** Your task **
Take every line of the material below that includes the string "BrandLockupProps" and copy it out.
[Start of section]
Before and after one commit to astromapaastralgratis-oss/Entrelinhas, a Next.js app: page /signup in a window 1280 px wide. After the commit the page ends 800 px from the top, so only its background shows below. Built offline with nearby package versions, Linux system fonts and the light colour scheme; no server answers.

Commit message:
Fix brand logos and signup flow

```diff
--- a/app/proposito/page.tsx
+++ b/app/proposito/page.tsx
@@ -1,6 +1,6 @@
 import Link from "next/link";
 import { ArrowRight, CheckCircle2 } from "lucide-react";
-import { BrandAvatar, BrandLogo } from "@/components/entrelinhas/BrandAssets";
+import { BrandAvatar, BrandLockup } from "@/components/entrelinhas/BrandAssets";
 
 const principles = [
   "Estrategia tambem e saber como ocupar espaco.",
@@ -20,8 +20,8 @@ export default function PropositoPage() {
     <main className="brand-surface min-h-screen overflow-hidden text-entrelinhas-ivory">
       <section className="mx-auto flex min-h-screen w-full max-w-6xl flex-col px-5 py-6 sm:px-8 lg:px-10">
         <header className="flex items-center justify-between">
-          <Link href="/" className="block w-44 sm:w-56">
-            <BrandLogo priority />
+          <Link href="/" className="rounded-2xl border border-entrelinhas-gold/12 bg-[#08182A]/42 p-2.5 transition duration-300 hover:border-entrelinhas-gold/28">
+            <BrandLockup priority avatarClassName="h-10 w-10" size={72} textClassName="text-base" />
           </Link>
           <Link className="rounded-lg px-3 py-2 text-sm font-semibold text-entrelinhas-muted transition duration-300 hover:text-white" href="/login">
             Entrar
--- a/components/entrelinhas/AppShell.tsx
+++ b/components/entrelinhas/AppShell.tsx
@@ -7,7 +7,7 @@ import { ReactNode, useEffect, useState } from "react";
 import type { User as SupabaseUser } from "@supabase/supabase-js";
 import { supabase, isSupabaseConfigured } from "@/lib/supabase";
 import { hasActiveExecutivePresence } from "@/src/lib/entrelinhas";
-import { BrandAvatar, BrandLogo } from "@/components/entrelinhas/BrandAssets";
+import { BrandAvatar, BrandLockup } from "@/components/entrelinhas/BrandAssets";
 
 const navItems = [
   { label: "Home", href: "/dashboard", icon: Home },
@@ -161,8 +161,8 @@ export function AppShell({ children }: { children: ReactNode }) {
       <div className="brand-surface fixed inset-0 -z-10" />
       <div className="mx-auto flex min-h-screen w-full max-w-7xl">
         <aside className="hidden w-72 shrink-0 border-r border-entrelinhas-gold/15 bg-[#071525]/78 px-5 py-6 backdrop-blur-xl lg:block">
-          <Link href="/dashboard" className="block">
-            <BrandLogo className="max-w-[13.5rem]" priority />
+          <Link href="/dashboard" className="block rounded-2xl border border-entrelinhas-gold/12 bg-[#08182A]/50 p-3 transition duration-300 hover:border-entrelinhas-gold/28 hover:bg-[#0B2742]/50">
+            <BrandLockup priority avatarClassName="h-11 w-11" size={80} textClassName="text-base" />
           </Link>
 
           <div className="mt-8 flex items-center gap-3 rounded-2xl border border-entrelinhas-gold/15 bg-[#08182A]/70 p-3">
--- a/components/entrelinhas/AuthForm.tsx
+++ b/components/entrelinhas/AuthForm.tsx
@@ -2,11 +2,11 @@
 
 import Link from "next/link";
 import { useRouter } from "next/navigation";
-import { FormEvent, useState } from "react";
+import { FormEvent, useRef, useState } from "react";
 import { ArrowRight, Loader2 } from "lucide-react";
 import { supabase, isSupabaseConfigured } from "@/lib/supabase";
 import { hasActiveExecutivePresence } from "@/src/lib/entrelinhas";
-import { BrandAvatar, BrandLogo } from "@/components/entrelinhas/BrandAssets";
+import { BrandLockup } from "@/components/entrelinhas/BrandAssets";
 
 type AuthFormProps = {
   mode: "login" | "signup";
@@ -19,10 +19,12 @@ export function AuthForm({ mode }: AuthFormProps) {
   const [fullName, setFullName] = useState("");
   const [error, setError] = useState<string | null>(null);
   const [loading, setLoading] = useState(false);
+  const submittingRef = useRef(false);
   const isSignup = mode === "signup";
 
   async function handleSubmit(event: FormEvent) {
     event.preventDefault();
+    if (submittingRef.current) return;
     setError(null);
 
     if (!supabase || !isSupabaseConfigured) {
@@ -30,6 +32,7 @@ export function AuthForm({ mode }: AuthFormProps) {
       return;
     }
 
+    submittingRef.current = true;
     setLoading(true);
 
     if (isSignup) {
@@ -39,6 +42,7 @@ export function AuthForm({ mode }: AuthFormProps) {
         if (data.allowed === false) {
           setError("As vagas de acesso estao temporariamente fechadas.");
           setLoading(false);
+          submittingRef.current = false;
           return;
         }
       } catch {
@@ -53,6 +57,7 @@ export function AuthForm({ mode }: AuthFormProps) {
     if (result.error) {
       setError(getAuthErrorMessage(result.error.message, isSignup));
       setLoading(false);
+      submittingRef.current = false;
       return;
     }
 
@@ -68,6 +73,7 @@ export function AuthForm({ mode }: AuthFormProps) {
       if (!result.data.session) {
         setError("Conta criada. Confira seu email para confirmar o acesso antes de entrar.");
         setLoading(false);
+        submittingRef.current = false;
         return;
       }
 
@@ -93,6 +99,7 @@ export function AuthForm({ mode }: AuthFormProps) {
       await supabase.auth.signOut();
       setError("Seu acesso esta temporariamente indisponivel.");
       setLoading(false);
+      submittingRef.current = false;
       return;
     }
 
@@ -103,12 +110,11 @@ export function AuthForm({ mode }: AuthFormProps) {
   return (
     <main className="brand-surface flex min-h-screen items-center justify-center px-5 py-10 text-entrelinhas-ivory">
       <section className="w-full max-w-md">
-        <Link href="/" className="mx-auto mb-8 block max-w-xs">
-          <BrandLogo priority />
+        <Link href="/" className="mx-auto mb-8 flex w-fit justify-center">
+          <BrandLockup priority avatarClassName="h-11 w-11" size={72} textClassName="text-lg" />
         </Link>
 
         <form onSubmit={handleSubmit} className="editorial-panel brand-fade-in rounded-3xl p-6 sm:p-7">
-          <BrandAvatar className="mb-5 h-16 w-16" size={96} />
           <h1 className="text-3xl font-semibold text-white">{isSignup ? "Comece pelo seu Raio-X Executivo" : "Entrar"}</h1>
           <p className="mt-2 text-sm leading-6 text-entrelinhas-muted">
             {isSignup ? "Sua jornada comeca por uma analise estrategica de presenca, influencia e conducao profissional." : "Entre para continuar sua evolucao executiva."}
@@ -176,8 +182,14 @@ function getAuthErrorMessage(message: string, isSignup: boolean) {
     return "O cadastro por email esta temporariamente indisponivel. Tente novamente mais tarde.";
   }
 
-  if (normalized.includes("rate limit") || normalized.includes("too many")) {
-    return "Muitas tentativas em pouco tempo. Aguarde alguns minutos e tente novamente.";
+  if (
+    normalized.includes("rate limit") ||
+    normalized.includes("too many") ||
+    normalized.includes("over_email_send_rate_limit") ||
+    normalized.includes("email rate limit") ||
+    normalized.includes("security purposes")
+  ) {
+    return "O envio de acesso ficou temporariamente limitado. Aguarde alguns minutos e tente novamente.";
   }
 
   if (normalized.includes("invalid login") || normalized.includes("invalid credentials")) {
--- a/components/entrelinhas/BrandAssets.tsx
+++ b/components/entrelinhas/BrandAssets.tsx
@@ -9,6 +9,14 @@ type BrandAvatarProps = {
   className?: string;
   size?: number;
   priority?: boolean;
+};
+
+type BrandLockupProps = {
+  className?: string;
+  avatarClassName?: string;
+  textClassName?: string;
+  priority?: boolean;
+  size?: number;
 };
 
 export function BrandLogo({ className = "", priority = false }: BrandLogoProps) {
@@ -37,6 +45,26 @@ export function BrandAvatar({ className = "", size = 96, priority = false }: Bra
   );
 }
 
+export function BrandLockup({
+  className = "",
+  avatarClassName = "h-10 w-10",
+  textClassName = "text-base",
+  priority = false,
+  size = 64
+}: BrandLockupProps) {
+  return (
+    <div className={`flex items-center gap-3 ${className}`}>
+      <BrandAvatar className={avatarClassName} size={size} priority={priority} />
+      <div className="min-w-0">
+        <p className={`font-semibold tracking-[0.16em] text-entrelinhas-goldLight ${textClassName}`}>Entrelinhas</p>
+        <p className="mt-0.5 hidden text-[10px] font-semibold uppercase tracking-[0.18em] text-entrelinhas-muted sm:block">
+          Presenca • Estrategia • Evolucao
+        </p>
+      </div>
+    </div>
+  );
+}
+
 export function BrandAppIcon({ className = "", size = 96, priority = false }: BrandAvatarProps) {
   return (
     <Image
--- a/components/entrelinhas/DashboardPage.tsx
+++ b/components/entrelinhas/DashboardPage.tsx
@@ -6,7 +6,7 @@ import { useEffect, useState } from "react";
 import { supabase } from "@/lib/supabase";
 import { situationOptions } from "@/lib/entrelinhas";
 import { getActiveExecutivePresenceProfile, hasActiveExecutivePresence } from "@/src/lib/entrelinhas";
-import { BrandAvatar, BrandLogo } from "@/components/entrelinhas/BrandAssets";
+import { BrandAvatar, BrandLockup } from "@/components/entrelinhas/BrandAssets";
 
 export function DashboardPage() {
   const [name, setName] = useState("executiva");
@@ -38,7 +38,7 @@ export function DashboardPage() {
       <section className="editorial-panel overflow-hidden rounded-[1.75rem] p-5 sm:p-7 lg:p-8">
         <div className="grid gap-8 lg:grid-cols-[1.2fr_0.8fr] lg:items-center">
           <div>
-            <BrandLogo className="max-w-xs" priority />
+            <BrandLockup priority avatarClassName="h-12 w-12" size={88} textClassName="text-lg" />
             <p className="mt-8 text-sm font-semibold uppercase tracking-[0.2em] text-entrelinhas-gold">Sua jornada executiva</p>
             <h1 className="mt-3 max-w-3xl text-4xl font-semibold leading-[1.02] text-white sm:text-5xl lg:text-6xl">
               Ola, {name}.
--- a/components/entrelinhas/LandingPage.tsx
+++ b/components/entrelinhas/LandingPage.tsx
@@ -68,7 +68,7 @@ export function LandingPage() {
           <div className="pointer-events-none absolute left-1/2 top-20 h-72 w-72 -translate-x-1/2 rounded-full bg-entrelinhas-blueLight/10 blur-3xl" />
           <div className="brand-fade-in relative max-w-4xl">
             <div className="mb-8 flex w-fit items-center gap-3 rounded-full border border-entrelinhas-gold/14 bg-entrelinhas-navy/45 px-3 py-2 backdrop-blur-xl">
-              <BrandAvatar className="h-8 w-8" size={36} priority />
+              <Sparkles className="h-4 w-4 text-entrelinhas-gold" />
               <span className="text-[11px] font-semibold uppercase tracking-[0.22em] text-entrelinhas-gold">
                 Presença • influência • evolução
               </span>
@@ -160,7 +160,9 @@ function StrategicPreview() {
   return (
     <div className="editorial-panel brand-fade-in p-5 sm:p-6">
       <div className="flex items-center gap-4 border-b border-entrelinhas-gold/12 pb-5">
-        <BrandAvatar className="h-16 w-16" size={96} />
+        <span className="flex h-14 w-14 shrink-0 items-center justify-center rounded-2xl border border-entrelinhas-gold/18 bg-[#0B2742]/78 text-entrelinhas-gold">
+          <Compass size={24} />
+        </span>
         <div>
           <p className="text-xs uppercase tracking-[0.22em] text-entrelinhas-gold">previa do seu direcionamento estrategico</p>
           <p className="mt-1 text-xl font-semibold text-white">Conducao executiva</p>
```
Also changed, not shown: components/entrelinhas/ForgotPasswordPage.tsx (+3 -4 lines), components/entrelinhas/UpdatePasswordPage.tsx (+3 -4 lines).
[End of section]
** Result **
+type BrandLockupProps = {
+}: BrandLockupProps) {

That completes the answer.